▶ **INSTRUCTIONS TO FOLLOW**
Every line that contains "docs" must be located and copied from the data.

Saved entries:
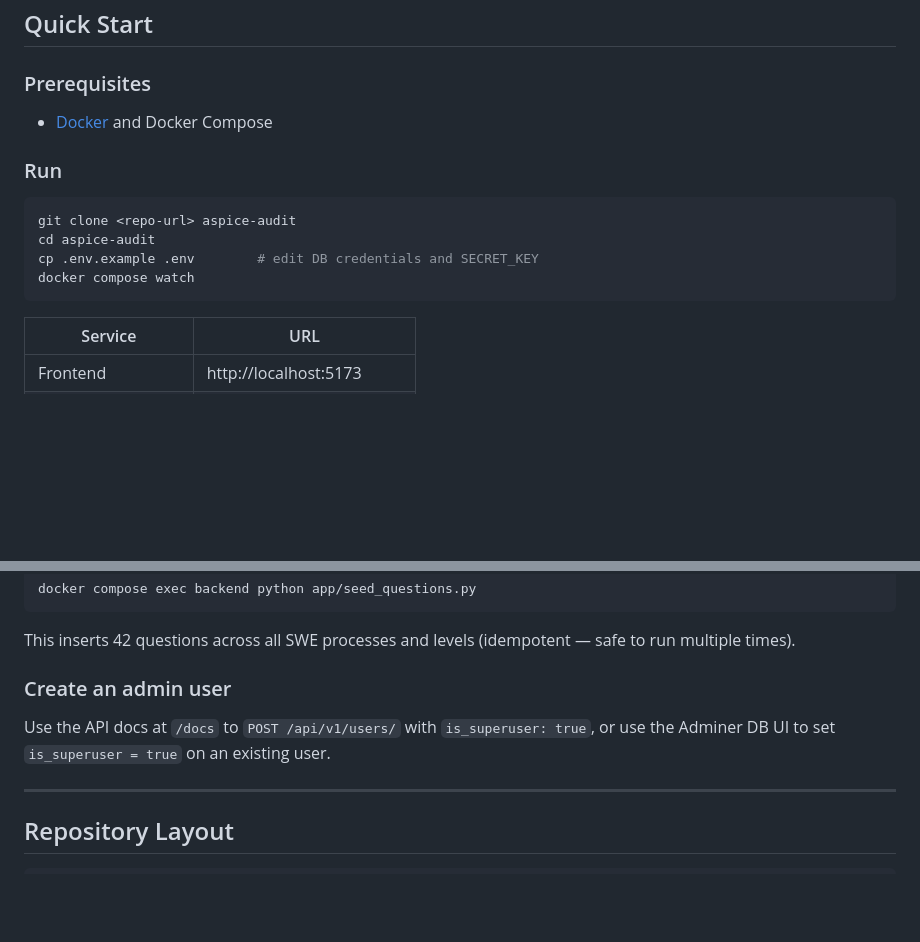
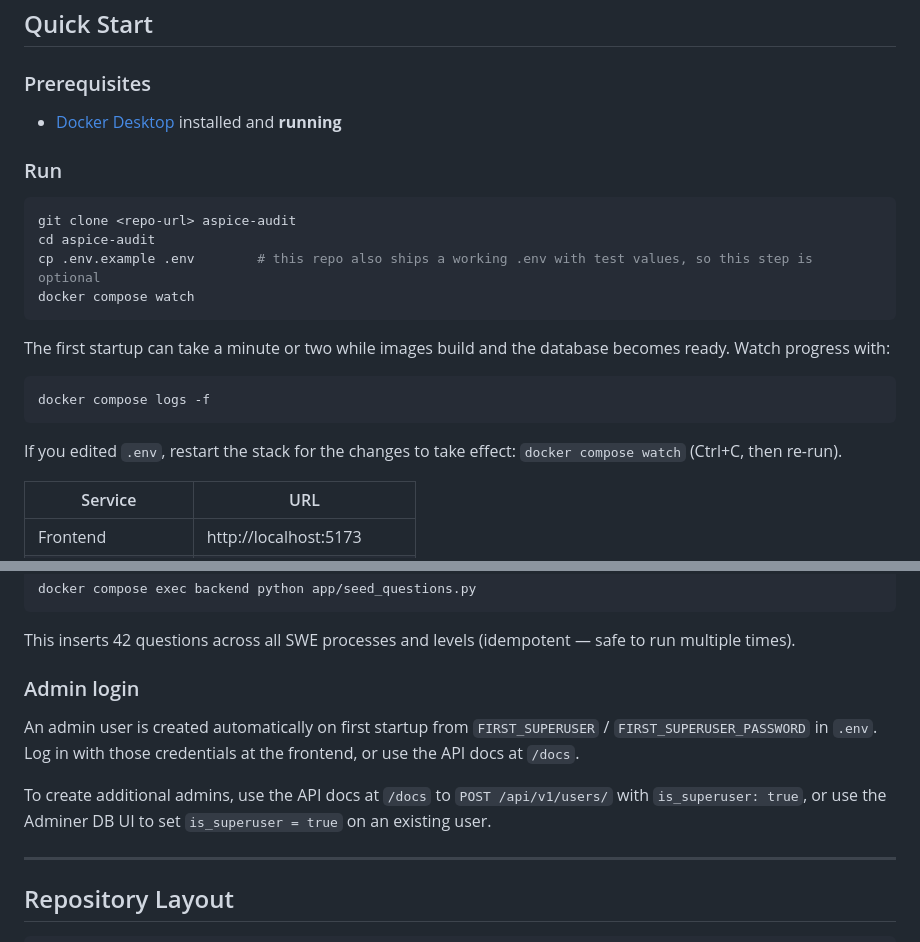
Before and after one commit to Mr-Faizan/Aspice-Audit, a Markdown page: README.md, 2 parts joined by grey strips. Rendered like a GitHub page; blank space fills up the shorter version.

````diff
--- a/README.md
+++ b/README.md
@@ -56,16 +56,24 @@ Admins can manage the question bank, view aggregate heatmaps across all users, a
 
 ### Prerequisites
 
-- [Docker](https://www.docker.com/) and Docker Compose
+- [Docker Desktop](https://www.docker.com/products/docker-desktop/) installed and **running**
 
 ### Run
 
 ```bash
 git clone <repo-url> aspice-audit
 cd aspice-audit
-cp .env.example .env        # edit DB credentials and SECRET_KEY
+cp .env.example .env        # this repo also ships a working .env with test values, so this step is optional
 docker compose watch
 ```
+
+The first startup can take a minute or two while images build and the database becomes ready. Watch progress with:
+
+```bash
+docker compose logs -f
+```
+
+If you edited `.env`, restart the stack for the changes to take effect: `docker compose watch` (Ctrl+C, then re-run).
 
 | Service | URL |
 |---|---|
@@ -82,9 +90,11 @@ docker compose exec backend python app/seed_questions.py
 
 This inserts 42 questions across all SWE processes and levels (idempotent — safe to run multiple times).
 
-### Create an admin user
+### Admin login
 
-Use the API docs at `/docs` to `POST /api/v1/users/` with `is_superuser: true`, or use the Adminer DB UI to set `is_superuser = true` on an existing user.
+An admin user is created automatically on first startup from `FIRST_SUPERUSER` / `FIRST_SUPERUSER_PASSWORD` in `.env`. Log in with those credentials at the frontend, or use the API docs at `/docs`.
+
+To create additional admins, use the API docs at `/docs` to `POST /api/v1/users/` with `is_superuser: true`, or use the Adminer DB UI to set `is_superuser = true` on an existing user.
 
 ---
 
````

▶ **ANSWER TO THE EXERCISE**
-Use the API docs at `/docs` to `POST /api/v1/users/` with `is_superuser: true`, or use the Adminer DB UI to set `is_superuser = true` on an existing user.
+An admin user is created automatically on first startup from `FIRST_SUPERUSER` / `FIRST_SUPERUSER_PASSWORD` in `.env`. Log in with those credentials at the frontend, or use the API docs at `/docs`.
+To create additional admins, use the API docs at `/docs` to `POST /api/v1/users/` with `is_superuser: true`, or use the Adminer DB UI to set `is_superuser = true` on an existing user.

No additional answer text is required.